When it came to South Korean respondents’ views of the two leaders, favorability ratings for both increased noticeably between March and June this year, albeit from low starting levels – from 3.76 to 5.16 for Trump, and from 2.02 to 4.06 for Kim Jong Un.

The survey also found 62.6 percent of respondents were optimistic about North Korea’s implementation of an agreement to denuclearize.

Conversely, the proportion of those pessimistic about the likelihood of North Korea denuclearizing dropped from 44.3 percent in March, to 24.7 percent following the Singapore summit.

‘Pressure’ versus ‘dialogue’

South Korea and Japan, both U.S. treaty allies, are the two countries most directly threatened by North Korea’s nuclear weapons and within easy range of its ballistic missiles.

South Korea remains technically at war with the North since the 1950-53 Korean war ended with an armistice rather than a peace treaty. Inter-Korean tensions have eased markedly this year, however, with the North Koreans taking part in the Winter Olympics hosted by the South, and two summits between Kim Jong Un and President Moon Jae-in.

Japan has a difficult history with North (and South) Korea; Imperial Japan annexed and occupied the peninsula from 1910 until the end of World War II in 1945. More recent tensions with Pyongyang relate to the unresolved issue of more than a dozen Japanese citizens abducted by North Korea in the 1970s and 80s.

A photo released by North Korean regime media shows President Trump and Kim Jong Un at their summit in Singapore on Tuesday, June 12, 2018. (Photo: Uriminzokkiri)
Another new survey, carried out jointly by two newspaper in South Korea and Japan, found that majorities in both countries held favorable views of the Trump-Kim summit – although considerably more so in the case of South Korean respondents (83 percent) than those in Japan (59 percent).

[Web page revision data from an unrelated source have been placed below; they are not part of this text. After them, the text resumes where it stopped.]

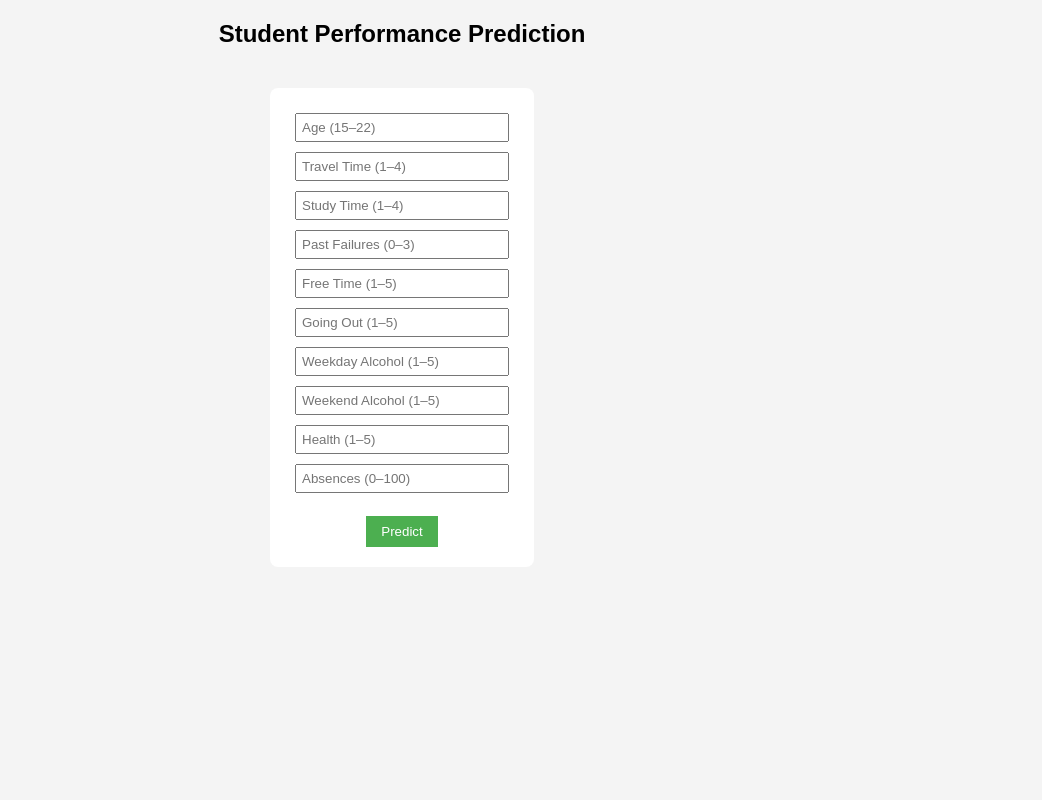
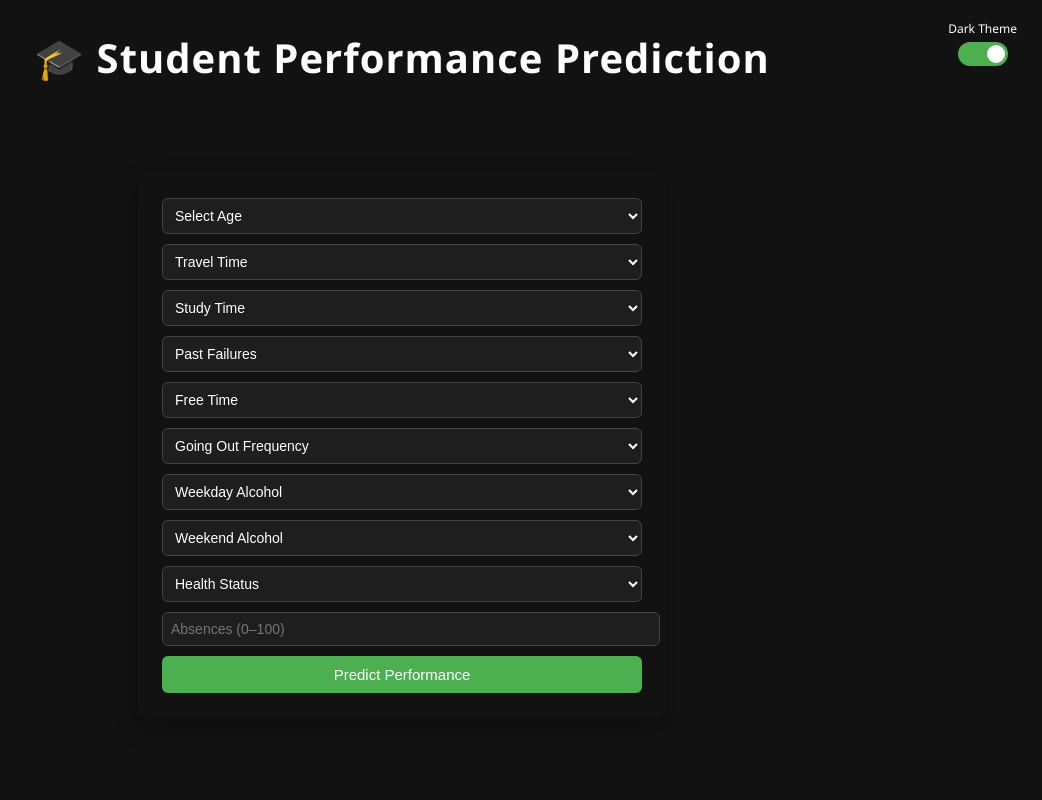
Before and after one commit to kousikvarma9/Student-Performance-ML, a Flask app: page / in a window 1280 px wide. Shown: the whole page, without its empty margins (238-1280 px from the left). Run offline with Flask 3, Linux system fonts and the light colour scheme; parts of the project's set-up code (start-up, migrations or seed data) failed here and were passed over.

Commit message:
Improved frontend with theme toggle, probability progress bar

```diff
--- a/app.py
+++ b/app.py
@@ -53,11 +53,12 @@ def predict():
                               freetime, goout, Dalc, Walc, health, absences]])
 
         predicted_marks = regression_model.predict(features)[0]
-        predicted_pass = classification_model.predict(features)[0]
+        proba = classification_model.predict_proba(features)[0][1]
 
         result = {
-            "marks": round(float(predicted_marks), 2),
-            "pass": "Pass" if predicted_pass == 1 else "Fail"
+                    "marks": round(float(predicted_marks), 2),
+                    "pass": "Pass" if proba >= 0.5 else "Fail",
+                    "confidence": round(float(proba * 100), 2)
         }
 
         return render_template("index.html", prediction=result)
--- a/templates/index.html
+++ b/templates/index.html
@@ -2,101 +2,286 @@
 <html>
 <head>
     <title>Student Performance Predictor</title>
+    <meta name="viewport" content="width=device-width, initial-scale=1.0">
+
     <style>
         body {
-            font-family: Arial;
+            font-family: 'Segoe UI', sans-serif;
+            margin: 0;
+            height: 100vh;
+            overflow: hidden;
+            display: flex;
+            flex-direction: column;
+            align-items: center;
+            justify-content: center;
+            transition: 0.3s;
+        }
+
+        .light-mode {
+            background: #f4f6f9;
+            color: #333;
+        }
+
+        .dark-mode {
+            background: #121212;
+            color: #fff;
+        }
+
+        /* Big Heading Outside */
+        .main-heading {
+            position: absolute;
+            top: 30px;
+            font-size: 40px;
+            font-weight: 700;
+            letter-spacing: 1px;
             text-align: center;
-            background-color: #f4f4f4;
         }
-        form {
+
+        /* Theme Toggle */
+        .theme-toggle {
+            position: fixed;
+            top: 20px;
+            right: 25px;
+            text-align: center;
+            font-size: 12px;
+        }
+
+        .switch {
+            position: relative;
+            display: inline-block;
+            width: 50px;
+            height: 24px;
+            margin-top: 5px;
+        }
+
+        .switch input {
+            opacity: 0;
+            width: 0;
+            height: 0;
+        }
+
+        .slider {
+            position: absolute;
+            cursor: pointer;
+            top: 0;
+            left: 0;
+            right: 0;
+            bottom: 0;
+            background-color: #ccc;
+            transition: .4s;
+            border-radius: 24px;
+        }
+
+        .slider:before {
+            position: absolute;
+            content: "";
+            height: 18px;
+            width: 18px;
+            left: 3px;
+            bottom: 3px;
+            background-color: white;
+            transition: .4s;
+            border-radius: 50%;
+        }
+
+        input:checked + .slider {
+            background-color: #4CAF50;
+        }
+
+        input:checked + .slider:before {
+            transform: translateX(26px);
+        }
+
+        .container {
+            width: 480px;
+            padding: 25px;
+            border-radius: 12px;
+            box-shadow: 0 10px 25px rgba(0,0,0,0.25);
+            background: inherit;
+            margin-top: 90px;
+            /* margin-bottom: 40px; */
+        }
+
+        select, input[type="number"] {
+            width: 100%;
+            padding: 8px;
+            margin-bottom: 10px;
+            border-radius: 6px;
+            font-size: 14px;
+        }
+
+        .light-mode select, .light-mode input {
             background: white;
-            padding: 20px;
-            display: inline-block;
-            margin-top: 20px;
-            border-radius: 8px;
+            color: black;
+            border: 1px solid #ddd;
+        }
 
+        .dark-mode select, .dark-mode input {
+            background: #1e1e1e;
+            color: white;
+            border: 1px solid #444;
         }
-        input {
-            margin: 5px;
-            padding: 5px;
-            width: 200px;
-        }
+
         button {
-            padding: 8px 15px;
-            background-color: #4CAF50;
-            color: white;
+            width: 100%;
+            padding: 10px;
+            border-radius: 6px;
             border: none;
             cursor: pointer;
-        }
-        .result {
-            margin-top: 20px;
-            font-size: 18px;
-        }
-        .pass {
-            color: green;
-            font-weight: bold;
-            font-size: 20px;
-        }
-        .fail {
-            color: red;
-            font-weight: bold;
-            font-size: 20px;
+            font-size: 15px;
+            background: #4CAF50;
+            color: white;
+            transition: 0.3s;
         }
 
+        button:hover {
+            background: #45a049;
+        }
+
+        .result {
+            margin-top: 15px;
+            padding: 12px;
+            border-radius: 8px;
+            background: rgba(0,0,0,0.1);
+            text-align: center;
+        }
+
+        .pass {
+            color: #00ff88;
+            font-weight: bold;
+        }
+
+        .fail {
+            color: #ff4d4d;
+            font-weight: bold;
+        }
+
+        .confidence-container {
+            margin-top: 10px;
+        }
+
+        .progress-bar {
+            width: 100%;
+            height: 12px;
+            background: #333;
+            border-radius: 10px;
+            overflow: hidden;
+            margin-top: 5px;
+        }
+
+        .light-mode .progress-bar {
+            background: #ddd;
+        }
+
+        .progress-fill {
+            height: 100%;
+            border-radius: 10px;
+            transition: width 0.8s ease-in-out;
+        }
+
+        .pass-bar {
+            background: linear-gradient(90deg, #00ff88, #00cc66);
+        }
+
+        .fail-bar {
+            background: linear-gradient(90deg, #ff4d4d, #cc0000);
+        }
     </style>
 </head>
-<body>
 
-<h2>Student Performance Prediction</h2>
+<body class="dark-mode">
 
-<form method="POST" action="/predict">
+<div class="main-heading">
+    🎓 Student Performance Prediction
 
-    <input type="number" name="age"
-       placeholder="Age (15–22)"
-       min="15" max="22" required><br>
+</div>
 
-    <input type="number" name="traveltime"
-        placeholder="Travel Time (1–4)"
-        min="1" max="4" required><br>
+<!-- Theme Toggle -->
+<div class="theme-toggle">
+    <div id="themeLabel">Dark Theme</div>
+    <label class="switch">
+        <input type="checkbox" checked onclick="toggleMode()">
+        <span class="slider"></span>
+    </label>
+</div>
 
-    <input type="number" name="studytime"
-        placeholder="Study Time (1–4)"
-        min="1" max="4" required><br>
+<div class="container">
 
-    <input type="number" name="failures"
-        placeholder="Past Failures (0–3)"
-        min="0" max="3" required><br>
+    <form method="POST" action="/predict">
 
-    <input type="number" name="freetime"
-        placeholder="Free Time (1–5)"
-        min="1" max="5" required><br>
+        <select name="age" required>
+            <option value="">Select Age</option>
+            {% for i in range(15,23) %}
+            <option value="{{ i }}">{{ i }}</option>
+            {% endfor %}
+        </select>
 
-    <input type="number" name="goout"
-        placeholder="Going Out (1–5)"
-        min="1" max="5" required><br>
+        <select name="traveltime" required>
+            <option value="">Travel Time</option>
+            <option value="1">Less than 15 min</option>
+            <option value="2">15–30 min</option>
+            <option value="3">30–60 min</option>
+            <option value="4">More than 1 hour</option>
+        </select>
 
-    <input type="number" name="Dalc"
-        placeholder="Weekday Alcohol (1–5)"
-        min="1" max="5" required><br>
+        <select name="studytime" required>
+            <option value="">Study Time</option>
+            <option value="1">Less than 2 hrs</option>
+            <option value="2">2–5 hrs</option>
+            <option value="3">5–10 hrs</option>
+            <option value="4">More than 10 hrs</option>
+        </select>
 
-    <input type="number" name="Walc"
-        placeholder="Weekend Alcohol (1–5)"
-        min="1" max="5" required><br>
+        <select name="failures" required>
+            <option value="">Past Failures</option>
+            <option value="0">0</option>
+            <option value="1">1</option>
+            <option value="2">2</option>
+            <option value="3">3</option>
+        </select>
 
-    <input type="number" name="health"
-        placeholder="Health (1–5)"
-        min="1" max="5" required><br>
+        <select name="freetime" required>
+            <option value="">Free Time</option>
+            {% for i in range(1,6) %}
+            <option value="{{ i }}">{{ i }}</option>
+            {% endfor %}
+        </select>
 
-    <input type="number" name="absences"
-        placeholder="Absences (0–100)"
-        min="0" max="100" required><br><br>
+        <select name="goout" required>
+            <option value="">Going Out Frequency</option>
+            {% for i in range(1,6) %}
+            <option value="{{ i }}">{{ i }}</option>
+            {% endfor %}
+        </select>
 
-    <button type="submit">Predict</button>
+        <select name="Dalc" required>
+            <option value="">Weekday Alcohol</option>
+            {% for i in range(1,6) %}
+            <option value="{{ i }}">{{ i }}</option>
+            {% endfor %}
+        </select>
 
-</form>
+        <select name="Walc" required>
+            <option value="">Weekend Alcohol</option>
+            {% for i in range(1,6) %}
+            <option value="{{ i }}">{{ i }}</option>
+            {% endfor %}
+        </select>
 
+        <select name="health" required>
+            <option value="">Health Status</option>
+            {% for i in range(1,6) %}
+            <option value="{{ i }}">{{ i }}</option>
+            {% endfor %}
+        </select>
 
-{% if prediction %}
+        <input type="number" name="absences" placeholder="Absences (0–100)" min="0" max="100" required>
+
+        <button type="submit">Predict Performance</button>
+
+    </form>
+
+  {% if prediction %}
 <div class="result">
     <p><strong>Predicted Grade:</strong> {{ prediction.marks }}</p>
 
@@ -106,8 +291,35 @@
             {{ prediction.pass }}
         </span>
     </p>
+
+    <div class="confidence-container">
+        <p><strong>Pass Probability:</strong> {{ prediction.confidence }}%</p>
+
+        <div class="progress-bar">
+            <div class="progress-fill
+                {% if prediction.pass == 'Pass' %}pass-bar{% else %}fail-bar{% endif %}"
+                style="width: {{ prediction.confidence }}%;">
+            </div>
+        </div>
+    </div>
 </div>
 {% endif %}
 
+</div>
+
+<script>
+function toggleMode() {
+    document.body.classList.toggle("dark-mode");
+    document.body.classList.toggle("light-mode");
+
+    let label = document.getElementById("themeLabel");
+    if (document.body.classList.contains("dark-mode")) {
+        label.innerText = "Dark Theme";
+    } else {
+        label.innerText = "Light Theme";
+    }
+}
+</script>
+
 </body>
 </html>
```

The survey, conducted by Japan’s Yomiuri Shimbun and South Korea’s Hankook Ilbo, found similarly big gaps between Japanese and South Korean respondents on other aspects of the North Korean threat

Majorities in both countries – 83 percent in Japan and 66 percent in South Korea – did not think the complete denuclearization of North Korea would take place in the near future.

South Korean and Japanese respondents also differed in the extent to which they felt “pressure” rather than “dialogue” should be prioritized in dealings with North Korea.

Among South Korean respondents, 60 percent favored dialogue and 20 percent chose pressure (compared to 44 percent dialogue and 30 percent pressure in a previous survey.)

Forty-six percent of Japanese respondents advocated pressure and the same number favored dialogue (compared to 51 percent pressure and 41 percent dialogue in the previous poll.)

Should the complete dismantling of the nuclear weapons program be a prerequisite for easing of sanctions against the regime? Seventy-one percent of Japanese respondents said yes, compared to 55 percent of those in South Korea.

Forty-four percent of South Korean respondents said they would accept phased sanctions relief along with progress in denuclearization. Only 26 percent of Japanese respondents felt the same.

An Associated Press-NORC Center for Public Affairs Research poll in the U.S. following the Singapore summit found that Americans’ approval of Trump’s handling of North Korea had risen to 55 percent, up from 42 percent in March and 34 percent last October

Fifty-two percent of U.S. respondents said they had little to no confidence that negotiations would result in Pyongyang giving up its nuclear weapons, compared to just 12 percent who were very or extremely confident of that outcome.

cnsnews.com · by Patrick Goodenough · July 6, 2018

Categories: right

Tagged in: